It is early days yet, but our athletes at the Paralympics are really doing us proud. In fact, for me it is a humbling experience to watch these wonderful people achieving great things despite the odds against them, while we, who often have so much more, show little appreciation for our blessings.
Expectations, Roles & Strategy
– by Bobby Londt
That’s 2 similar defeats in a row. Maybe our expectations are a bit too high … after all, the England One day outfit is a different kettle of fish to its Test side. In recent times they comprehensively beat the Aussies, West Indies & Pakistan! In 2012 they played 16 ODI’s, of which 3 were either abandoned or had no result. They only lost one, which was the first game against the Proteas. In comparison, South Africa played 12 ODI’s, one of which was a no result, and we lost 4.
A possible area which is cause for concern is the way the Proteas keep reshuffling the batting order. Fundamentally, it’s not a bad idea if all the players are settled, experienced and comfortable with their position in the team. Where it fails, is when you introduce new, insecure or inexperienced players at this level.
For example, the role of a number 3 batsman is quite different to that of a number 6. Swopping your number 3 batsmen to 6 every second game unsettles them in their comfort zone in terms of their mental approach on how to play as the variables for preparation becomes wider and far more complex.
A number 3 batsman is more likely to face more pace bowling and a harder ball. The chances of the field being more attacking, allows for more margins to score boundaries. On the other hand a number 6 might find himself batting in the latter stages (30 overs plus) of the innings. The fielding team is far more conservative in terms of its strategy, the ball is softer and there is a greater likelihood of slow bowlers being brought on. The approach here might be one of picking the gaps as batsmen and “running” the scorecard for that period to keep it ticking over.
So from that perspective, I think Kirsten and AB need to rethink that strategy around players like Elgar, du Plessis and even Duminy as well as AB himself. He is carrying a lot of responsibility. These players need more time to adjust and get comfortable in their primary roles as well as in their team roles.
The Proteas will do well to win the last game and I hope we do to take a bit more confidence into the T20 championship. But don’t expect any trophies yet – as a Test nation we are leading the pack but at the shorter form of the games we seem to have a lot of catching-up to do.
– by Paul Kruger
The two match tour to Australasia has a lot more at stake than just two tests in the Championship. We are busy building a new team, and the new inclusions in the team show that all is not yet cast in concrete.
It would be a huge mistake to underestimate the Aussies. They did not lose against palookas – they lost against the current world champions. We also need to bear in mind that, in the game where we were “Brycegated”, we had all the possession, yet could not convert it into points. That was not the referee’s fault.

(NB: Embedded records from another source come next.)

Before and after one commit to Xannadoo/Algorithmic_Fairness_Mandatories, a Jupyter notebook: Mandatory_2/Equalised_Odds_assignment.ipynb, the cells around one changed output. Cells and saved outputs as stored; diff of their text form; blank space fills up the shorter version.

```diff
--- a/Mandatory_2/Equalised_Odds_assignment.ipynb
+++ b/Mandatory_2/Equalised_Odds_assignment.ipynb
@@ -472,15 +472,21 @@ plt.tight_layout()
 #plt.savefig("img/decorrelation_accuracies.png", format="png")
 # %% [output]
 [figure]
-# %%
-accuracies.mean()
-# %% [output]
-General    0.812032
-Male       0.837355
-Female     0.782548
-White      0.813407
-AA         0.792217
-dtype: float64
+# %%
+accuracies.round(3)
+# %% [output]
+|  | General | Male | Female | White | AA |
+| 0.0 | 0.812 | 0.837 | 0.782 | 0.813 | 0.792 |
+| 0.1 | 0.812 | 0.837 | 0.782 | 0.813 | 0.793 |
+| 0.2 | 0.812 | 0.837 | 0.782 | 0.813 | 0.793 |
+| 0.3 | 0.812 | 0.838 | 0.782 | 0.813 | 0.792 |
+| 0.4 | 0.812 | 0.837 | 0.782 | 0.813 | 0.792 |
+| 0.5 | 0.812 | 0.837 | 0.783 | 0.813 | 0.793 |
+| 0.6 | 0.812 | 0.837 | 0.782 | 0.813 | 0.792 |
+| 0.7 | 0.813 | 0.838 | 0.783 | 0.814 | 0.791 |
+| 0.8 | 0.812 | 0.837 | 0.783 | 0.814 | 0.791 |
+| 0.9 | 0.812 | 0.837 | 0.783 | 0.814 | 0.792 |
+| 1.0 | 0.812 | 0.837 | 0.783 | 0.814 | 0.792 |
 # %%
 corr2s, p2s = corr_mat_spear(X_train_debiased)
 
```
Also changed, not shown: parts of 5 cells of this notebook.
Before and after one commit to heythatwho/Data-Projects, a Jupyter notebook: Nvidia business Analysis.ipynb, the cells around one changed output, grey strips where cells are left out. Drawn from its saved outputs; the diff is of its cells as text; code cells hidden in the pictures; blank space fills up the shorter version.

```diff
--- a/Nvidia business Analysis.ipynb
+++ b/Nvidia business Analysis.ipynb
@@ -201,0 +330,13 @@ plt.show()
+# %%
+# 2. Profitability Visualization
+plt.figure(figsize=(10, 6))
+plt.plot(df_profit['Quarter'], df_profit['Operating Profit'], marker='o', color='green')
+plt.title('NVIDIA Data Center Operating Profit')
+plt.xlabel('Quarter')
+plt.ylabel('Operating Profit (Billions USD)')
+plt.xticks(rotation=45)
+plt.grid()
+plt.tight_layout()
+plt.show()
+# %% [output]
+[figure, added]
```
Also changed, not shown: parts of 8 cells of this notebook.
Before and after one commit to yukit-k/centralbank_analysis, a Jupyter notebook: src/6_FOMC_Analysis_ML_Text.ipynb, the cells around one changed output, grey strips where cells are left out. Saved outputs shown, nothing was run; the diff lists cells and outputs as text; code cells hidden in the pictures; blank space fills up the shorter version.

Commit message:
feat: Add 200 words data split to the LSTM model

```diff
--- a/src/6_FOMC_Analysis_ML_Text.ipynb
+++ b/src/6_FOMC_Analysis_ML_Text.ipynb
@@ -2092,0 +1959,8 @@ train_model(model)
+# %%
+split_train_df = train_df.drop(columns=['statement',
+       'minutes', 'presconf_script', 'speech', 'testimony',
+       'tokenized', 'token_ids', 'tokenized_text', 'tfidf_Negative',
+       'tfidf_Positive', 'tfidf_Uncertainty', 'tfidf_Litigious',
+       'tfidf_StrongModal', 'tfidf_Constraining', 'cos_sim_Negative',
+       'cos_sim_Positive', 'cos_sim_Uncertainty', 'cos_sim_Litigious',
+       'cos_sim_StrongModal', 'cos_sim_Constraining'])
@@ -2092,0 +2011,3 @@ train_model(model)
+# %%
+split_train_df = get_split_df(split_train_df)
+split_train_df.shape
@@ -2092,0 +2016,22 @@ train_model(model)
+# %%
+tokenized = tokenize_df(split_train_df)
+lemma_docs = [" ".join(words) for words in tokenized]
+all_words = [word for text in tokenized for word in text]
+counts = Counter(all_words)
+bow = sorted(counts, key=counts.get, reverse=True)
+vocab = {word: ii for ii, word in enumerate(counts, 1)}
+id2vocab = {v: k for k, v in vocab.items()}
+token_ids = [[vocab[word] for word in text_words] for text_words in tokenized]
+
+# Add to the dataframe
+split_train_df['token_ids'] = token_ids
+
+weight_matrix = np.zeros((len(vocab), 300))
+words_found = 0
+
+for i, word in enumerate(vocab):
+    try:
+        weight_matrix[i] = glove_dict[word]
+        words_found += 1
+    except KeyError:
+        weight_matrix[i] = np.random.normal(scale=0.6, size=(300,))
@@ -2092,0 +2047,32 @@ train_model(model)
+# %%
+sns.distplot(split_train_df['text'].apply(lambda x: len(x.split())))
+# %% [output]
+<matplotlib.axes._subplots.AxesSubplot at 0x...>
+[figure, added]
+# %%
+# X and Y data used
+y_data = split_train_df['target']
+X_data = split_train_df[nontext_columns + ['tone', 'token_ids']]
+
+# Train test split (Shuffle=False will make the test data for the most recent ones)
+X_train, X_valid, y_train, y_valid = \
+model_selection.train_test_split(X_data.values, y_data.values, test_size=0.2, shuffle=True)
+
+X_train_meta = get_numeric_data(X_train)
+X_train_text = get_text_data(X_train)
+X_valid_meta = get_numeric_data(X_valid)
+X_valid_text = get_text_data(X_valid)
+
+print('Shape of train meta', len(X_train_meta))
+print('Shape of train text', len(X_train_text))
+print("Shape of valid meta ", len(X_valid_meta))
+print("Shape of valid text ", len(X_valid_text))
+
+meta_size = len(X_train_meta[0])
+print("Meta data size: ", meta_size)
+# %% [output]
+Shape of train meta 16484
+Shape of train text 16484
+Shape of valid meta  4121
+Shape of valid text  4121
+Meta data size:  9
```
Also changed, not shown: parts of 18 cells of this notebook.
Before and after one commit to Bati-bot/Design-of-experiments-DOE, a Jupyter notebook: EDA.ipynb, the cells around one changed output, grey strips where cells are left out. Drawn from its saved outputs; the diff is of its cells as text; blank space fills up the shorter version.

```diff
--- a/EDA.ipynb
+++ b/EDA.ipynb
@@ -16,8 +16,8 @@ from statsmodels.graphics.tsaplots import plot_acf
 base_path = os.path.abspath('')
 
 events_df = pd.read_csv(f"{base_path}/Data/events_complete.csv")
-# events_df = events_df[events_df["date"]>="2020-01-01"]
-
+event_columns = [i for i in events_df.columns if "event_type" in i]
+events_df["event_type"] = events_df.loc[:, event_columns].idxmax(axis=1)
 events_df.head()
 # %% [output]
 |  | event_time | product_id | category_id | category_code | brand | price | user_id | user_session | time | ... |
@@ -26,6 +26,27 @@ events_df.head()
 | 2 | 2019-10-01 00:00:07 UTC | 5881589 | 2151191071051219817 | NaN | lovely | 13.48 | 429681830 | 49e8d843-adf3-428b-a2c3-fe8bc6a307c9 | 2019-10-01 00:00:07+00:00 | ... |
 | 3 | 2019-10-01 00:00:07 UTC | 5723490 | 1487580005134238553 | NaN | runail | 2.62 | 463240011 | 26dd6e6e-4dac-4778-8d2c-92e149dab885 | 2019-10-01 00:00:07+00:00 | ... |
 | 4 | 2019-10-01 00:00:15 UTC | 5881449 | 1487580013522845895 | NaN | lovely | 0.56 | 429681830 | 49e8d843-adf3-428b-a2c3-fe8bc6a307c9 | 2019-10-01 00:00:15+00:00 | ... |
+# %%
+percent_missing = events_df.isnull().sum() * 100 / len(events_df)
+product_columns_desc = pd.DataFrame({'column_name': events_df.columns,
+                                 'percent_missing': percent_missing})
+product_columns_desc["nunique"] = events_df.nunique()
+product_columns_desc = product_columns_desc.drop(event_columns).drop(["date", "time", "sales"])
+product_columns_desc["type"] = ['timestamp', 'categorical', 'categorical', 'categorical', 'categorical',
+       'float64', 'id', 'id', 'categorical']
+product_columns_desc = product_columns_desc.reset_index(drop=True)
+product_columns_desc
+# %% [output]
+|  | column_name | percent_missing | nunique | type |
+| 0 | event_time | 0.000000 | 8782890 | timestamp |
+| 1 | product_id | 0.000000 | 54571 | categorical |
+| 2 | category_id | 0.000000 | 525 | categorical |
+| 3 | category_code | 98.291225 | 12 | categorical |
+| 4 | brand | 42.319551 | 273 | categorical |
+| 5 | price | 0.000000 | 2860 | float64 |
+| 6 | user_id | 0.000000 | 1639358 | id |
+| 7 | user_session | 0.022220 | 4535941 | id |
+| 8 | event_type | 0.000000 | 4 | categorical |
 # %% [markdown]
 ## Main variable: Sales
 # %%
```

One thing that became very clear from the previous games under the stewardship of Meyer, is that changes are called for. Indications are that Ruan Pienaar will start at number 9, and his better scrumhalf service should impact positively on Morné Steyn. Hougaard as impact player on the wing has always been far more effective than when he started at scrumhalf.
Duane Vermeulen at number 8 is a must, given Meyer’s game plan. None of the reserve hookers were able to fulfil Bismarck’s role as fetcher, and this was one area where we failed the test in Mendoza. After Saturday’s Currie Cup matches, Meyer must be rueing the fact that he did not include Deon Fourie. The latter can now add scrumhalf to his CV as well!
I suspect that size counts against Fourie, as it does against Aplon and Lambie. While Kirchner did nothing wrong in the number 15 jersey, he did not add much on the attack. I would certainly consider Lambie against Australia.
Another area of concern for me is our centre combination. Both the current incumbents are brilliant individual players, but do not seem to gel into a combination where 1 + 1 = 3. If one looks at the opportunities De Villiers created for Jaque Fourie, helping the latter become a star, then I cannot help but think we must consider change here. I must admit that I do not have an answer to this one. There is no Danie Gerber or Jaque Fourie lurking in the wings, but Paul Jordaan, JP du Plessis and Jan Serfontein really gets me exited about the near future. And: can we really afford not to pick Francois Steyn?
The outcome of the match against Australia, and particularly the performance of the backline, will play a huge role in the selection of the side against the All Blacks. Conrad Smith is currently, in my humble opinion, without equal in world rugby, and with Nonu on his inside, we cannot afford a single lapse in concentration.
Maybe a last lesson from the weekend’s rugby: Nick Groom, the number 3 choice at scrumhalf in the WP, came on after Dewald Duvenhage made his first break in four years and promptly broke his leg in the process. Suddenly, all the potential that had been locked up (and no doubt, cropped up) came to the fore, and the result was a joy to behold. Well, for most of us, any way.
By Thursday, we should know what the team against the Wannabees will look like. I have no doubt that Heyneke has only the best interests of the team at heart, and really wish him and his whole entourage a very successful safari on that side of the planet.